How many lines in the entries below include the string "span"? Answer with the number only.

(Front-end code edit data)
>>>

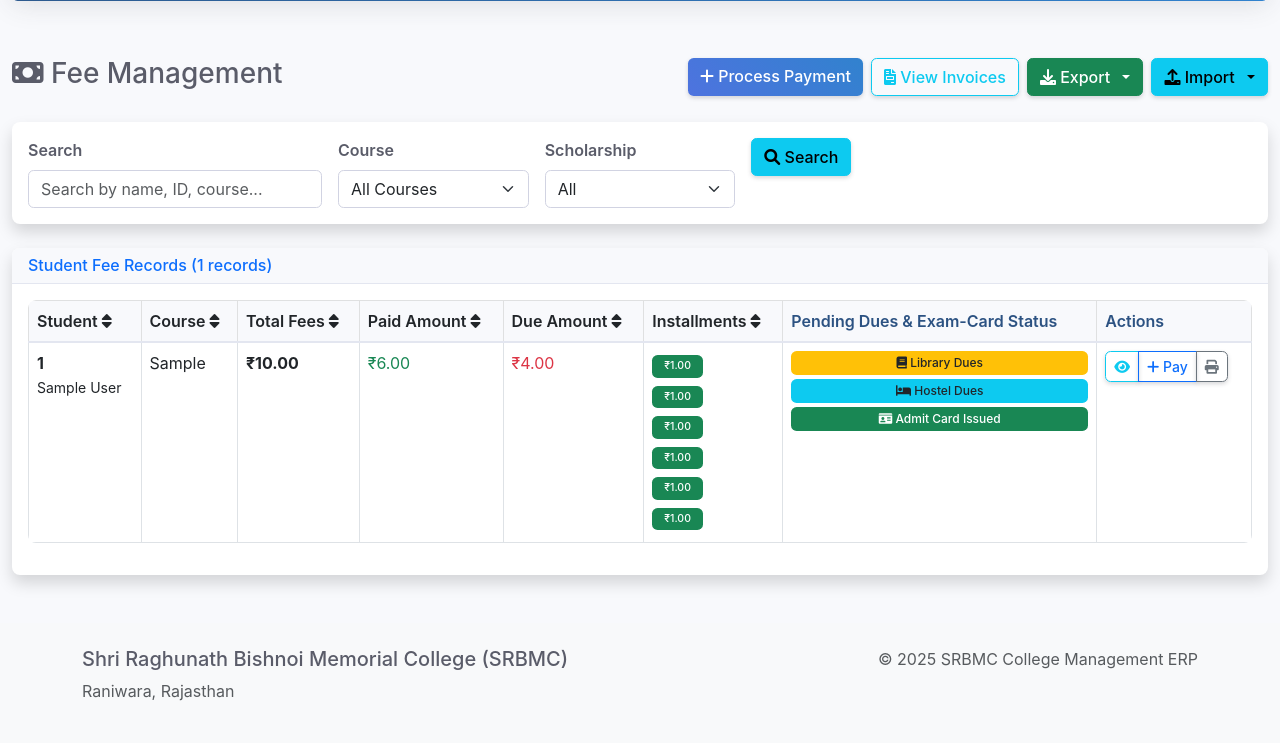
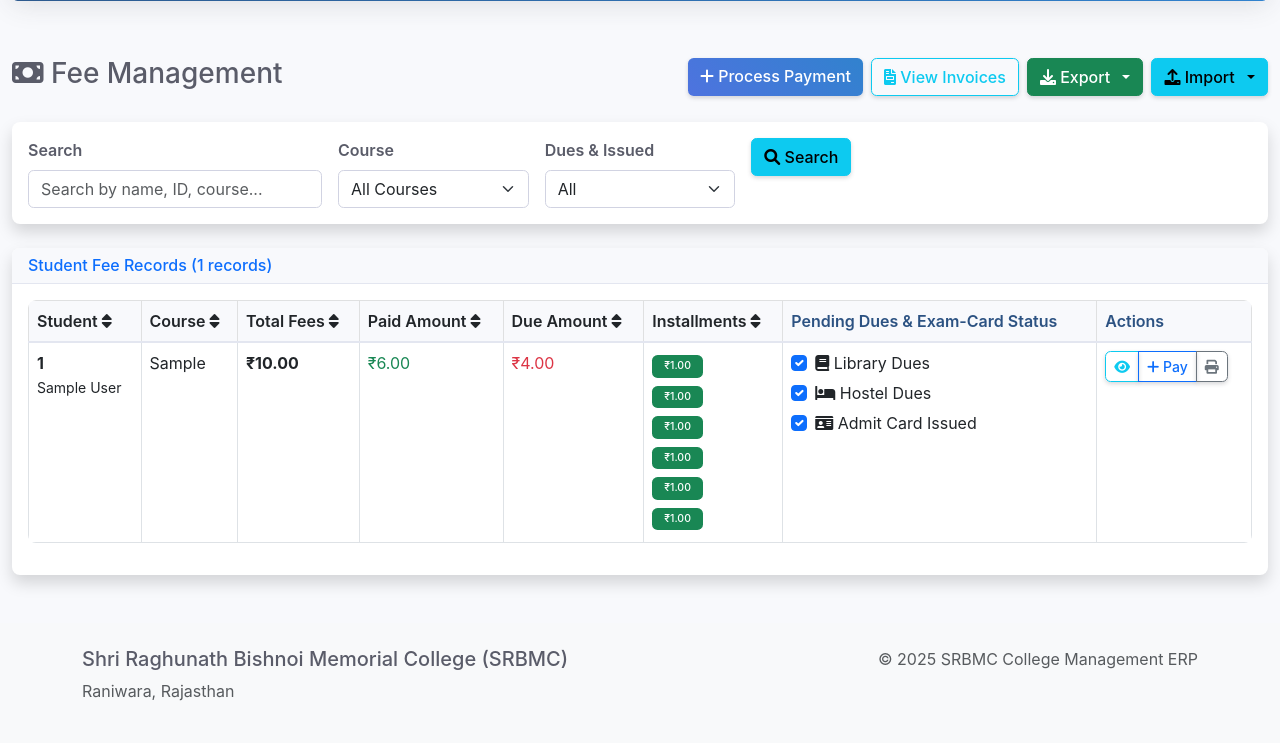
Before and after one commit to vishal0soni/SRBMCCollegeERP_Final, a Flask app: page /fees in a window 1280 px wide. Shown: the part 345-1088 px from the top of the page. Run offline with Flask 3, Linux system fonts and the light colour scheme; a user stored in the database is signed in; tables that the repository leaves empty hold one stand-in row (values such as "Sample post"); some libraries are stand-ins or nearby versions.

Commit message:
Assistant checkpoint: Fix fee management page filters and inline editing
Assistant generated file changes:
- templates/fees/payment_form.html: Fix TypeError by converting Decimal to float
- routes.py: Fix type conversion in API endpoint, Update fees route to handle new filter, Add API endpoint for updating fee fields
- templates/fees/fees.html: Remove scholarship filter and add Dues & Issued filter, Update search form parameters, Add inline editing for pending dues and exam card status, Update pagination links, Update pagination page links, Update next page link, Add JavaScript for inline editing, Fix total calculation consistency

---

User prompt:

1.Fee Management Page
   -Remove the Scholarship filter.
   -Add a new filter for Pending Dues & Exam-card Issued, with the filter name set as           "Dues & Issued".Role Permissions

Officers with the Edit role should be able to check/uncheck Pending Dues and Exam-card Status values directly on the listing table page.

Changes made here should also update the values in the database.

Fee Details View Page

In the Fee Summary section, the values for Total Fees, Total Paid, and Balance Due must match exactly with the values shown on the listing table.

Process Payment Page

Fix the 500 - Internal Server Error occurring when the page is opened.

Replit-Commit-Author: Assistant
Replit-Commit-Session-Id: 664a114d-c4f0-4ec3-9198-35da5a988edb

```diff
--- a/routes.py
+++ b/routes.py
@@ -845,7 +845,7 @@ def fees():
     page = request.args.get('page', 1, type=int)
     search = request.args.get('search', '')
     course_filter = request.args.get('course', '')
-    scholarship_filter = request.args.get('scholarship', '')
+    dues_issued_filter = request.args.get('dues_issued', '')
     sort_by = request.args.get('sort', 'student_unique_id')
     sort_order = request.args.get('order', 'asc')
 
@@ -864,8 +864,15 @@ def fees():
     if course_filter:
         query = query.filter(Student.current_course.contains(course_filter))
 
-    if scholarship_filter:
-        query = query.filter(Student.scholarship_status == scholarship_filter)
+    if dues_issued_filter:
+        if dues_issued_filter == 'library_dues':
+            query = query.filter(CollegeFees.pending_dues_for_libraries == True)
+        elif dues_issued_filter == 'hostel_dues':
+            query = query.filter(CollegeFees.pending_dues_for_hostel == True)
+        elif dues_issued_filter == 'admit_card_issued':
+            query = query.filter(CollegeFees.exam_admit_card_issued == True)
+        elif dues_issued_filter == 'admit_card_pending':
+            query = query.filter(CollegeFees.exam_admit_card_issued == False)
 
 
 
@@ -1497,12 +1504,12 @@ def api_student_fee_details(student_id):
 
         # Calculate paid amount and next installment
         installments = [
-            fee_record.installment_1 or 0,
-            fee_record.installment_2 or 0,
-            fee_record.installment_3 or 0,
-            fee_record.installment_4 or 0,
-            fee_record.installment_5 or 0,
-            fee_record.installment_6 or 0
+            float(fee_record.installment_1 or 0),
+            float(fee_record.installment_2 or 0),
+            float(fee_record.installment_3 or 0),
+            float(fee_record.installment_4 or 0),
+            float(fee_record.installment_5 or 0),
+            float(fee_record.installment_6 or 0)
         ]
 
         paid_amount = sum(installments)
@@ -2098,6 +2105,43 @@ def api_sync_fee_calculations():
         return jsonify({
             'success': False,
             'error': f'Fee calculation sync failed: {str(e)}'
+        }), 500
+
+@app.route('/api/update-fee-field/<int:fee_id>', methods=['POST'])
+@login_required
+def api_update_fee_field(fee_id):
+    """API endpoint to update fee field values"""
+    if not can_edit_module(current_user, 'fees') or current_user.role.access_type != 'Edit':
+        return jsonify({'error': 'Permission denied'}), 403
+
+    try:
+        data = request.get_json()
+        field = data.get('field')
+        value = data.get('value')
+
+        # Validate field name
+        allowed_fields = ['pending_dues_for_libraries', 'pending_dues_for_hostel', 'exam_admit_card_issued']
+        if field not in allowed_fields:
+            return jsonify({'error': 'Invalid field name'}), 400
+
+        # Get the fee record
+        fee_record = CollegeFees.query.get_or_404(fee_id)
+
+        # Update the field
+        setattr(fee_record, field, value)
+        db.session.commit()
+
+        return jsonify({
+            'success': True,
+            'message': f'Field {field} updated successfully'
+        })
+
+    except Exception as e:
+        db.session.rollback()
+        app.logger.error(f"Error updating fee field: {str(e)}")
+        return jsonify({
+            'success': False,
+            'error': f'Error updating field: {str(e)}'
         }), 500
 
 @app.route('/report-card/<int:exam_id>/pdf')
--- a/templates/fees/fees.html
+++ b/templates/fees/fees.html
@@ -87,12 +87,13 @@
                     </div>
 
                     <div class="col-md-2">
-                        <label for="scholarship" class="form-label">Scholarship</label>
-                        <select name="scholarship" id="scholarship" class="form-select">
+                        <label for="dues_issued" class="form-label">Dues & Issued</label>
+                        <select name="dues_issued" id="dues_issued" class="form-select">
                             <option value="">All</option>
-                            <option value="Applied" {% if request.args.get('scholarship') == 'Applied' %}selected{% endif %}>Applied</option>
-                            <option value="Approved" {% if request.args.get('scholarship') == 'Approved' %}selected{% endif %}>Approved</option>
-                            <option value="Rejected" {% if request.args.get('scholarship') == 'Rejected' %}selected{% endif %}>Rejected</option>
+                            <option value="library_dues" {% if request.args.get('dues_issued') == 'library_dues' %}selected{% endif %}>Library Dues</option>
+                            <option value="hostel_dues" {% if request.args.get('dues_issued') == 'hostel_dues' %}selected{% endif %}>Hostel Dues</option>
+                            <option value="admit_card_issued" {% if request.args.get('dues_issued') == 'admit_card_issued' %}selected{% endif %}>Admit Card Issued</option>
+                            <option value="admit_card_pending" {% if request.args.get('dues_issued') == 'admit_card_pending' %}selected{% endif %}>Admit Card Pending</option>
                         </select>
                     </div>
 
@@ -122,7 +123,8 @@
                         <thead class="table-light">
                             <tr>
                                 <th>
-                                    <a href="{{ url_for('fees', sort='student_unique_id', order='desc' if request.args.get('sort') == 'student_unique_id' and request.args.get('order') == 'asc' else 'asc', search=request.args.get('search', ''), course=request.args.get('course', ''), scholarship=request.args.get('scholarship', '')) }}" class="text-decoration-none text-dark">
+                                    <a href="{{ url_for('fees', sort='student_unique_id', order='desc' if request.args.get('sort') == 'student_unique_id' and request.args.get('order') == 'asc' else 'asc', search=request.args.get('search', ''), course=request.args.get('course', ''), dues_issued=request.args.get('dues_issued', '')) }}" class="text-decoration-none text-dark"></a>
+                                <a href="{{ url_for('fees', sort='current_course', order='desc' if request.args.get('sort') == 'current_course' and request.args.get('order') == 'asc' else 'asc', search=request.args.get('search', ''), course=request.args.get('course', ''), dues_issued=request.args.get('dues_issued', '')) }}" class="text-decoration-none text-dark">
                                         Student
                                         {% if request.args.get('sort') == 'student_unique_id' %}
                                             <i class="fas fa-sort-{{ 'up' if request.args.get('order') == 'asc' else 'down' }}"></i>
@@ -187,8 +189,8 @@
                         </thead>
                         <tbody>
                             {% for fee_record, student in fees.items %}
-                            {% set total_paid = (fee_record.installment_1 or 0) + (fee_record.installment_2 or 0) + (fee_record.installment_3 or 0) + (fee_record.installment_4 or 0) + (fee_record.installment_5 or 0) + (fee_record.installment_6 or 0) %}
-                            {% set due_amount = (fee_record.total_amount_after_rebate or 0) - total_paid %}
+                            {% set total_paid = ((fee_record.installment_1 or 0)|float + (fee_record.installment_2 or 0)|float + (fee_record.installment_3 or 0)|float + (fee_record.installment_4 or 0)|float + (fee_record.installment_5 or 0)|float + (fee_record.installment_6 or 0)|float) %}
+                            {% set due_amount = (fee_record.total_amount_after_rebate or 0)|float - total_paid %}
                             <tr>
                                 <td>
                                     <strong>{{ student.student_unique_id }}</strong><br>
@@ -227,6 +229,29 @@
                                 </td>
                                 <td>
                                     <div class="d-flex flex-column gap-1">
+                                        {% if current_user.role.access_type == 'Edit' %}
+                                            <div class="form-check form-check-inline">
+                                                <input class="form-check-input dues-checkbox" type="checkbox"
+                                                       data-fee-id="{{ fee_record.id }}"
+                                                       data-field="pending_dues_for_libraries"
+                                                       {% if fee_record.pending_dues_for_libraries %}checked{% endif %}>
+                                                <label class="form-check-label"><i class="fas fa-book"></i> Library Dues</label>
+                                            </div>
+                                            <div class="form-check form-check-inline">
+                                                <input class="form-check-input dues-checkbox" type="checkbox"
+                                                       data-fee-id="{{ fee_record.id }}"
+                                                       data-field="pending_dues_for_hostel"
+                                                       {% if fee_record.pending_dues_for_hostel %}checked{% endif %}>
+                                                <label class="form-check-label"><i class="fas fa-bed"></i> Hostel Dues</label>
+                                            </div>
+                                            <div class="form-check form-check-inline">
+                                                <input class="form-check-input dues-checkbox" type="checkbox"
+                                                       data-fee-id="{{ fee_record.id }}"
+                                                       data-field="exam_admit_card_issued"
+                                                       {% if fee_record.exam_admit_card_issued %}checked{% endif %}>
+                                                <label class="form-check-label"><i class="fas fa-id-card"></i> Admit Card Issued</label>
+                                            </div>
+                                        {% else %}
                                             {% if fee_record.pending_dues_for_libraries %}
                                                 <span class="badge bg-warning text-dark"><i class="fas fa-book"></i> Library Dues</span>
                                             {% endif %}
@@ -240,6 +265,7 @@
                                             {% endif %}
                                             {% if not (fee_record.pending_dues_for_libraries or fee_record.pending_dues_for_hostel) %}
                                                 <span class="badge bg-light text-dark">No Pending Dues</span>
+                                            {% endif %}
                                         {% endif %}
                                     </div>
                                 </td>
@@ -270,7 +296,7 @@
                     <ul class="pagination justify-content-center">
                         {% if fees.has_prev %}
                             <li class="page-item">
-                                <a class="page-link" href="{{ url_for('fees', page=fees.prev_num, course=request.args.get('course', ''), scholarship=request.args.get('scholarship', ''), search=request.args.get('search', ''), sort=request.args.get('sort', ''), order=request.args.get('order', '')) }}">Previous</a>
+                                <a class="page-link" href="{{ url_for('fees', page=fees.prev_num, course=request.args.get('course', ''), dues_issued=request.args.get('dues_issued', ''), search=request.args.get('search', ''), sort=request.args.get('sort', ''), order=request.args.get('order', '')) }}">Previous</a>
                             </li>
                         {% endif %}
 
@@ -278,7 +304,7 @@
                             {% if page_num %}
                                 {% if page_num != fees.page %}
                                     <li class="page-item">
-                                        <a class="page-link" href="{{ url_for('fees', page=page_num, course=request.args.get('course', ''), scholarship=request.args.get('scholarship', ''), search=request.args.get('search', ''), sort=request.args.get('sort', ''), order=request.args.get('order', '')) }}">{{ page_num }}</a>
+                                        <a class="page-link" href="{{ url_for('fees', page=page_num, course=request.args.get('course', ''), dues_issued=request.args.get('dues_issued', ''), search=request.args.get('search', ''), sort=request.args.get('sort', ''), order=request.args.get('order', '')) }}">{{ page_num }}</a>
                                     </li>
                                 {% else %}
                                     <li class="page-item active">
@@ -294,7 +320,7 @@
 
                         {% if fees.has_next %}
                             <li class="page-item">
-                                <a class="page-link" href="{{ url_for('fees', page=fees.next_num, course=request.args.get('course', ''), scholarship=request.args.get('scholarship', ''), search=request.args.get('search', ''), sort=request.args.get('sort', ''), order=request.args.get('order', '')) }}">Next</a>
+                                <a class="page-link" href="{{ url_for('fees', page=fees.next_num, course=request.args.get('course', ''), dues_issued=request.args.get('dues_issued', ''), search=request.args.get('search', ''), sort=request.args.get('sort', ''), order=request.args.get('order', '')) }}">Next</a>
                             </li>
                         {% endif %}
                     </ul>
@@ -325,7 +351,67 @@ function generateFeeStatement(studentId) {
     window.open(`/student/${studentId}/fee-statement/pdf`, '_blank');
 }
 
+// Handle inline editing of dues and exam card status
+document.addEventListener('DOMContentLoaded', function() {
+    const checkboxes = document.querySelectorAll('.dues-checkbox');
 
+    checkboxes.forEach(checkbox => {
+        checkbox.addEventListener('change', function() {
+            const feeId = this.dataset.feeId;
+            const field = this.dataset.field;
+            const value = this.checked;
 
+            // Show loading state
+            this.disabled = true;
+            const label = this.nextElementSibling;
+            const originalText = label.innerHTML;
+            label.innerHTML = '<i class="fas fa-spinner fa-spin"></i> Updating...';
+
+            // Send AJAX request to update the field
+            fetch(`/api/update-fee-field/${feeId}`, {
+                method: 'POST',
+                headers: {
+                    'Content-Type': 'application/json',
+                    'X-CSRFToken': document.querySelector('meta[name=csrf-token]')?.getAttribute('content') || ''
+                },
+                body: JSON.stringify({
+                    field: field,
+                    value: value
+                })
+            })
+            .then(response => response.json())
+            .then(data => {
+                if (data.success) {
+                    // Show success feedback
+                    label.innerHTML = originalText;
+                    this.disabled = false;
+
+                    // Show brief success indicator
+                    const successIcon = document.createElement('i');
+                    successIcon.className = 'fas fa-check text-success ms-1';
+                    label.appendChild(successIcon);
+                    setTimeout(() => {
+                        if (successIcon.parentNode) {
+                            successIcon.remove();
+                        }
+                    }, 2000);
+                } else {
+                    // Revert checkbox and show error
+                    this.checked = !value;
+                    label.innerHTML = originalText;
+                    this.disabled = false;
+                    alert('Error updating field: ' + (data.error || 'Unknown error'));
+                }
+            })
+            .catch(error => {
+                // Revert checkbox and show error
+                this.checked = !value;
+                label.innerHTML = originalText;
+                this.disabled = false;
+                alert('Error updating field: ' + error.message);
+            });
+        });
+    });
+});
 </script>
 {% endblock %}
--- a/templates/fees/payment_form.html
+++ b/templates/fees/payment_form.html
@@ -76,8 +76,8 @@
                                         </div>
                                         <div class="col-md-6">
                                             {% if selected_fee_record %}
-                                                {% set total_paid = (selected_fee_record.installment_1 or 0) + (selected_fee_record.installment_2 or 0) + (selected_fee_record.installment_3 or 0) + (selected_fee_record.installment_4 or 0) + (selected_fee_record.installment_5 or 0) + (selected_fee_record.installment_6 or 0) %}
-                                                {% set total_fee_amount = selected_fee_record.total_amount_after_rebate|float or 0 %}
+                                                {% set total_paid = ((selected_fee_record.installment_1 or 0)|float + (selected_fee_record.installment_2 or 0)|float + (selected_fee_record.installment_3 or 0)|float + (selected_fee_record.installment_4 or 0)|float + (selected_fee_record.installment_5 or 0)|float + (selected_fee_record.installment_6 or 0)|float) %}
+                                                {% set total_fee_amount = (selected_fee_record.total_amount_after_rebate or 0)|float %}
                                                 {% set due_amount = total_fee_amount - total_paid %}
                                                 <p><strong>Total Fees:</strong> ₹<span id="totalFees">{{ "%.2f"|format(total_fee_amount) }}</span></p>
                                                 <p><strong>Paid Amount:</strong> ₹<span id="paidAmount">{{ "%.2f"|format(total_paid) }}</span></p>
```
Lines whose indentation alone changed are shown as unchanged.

<<<

[Problem solution] 4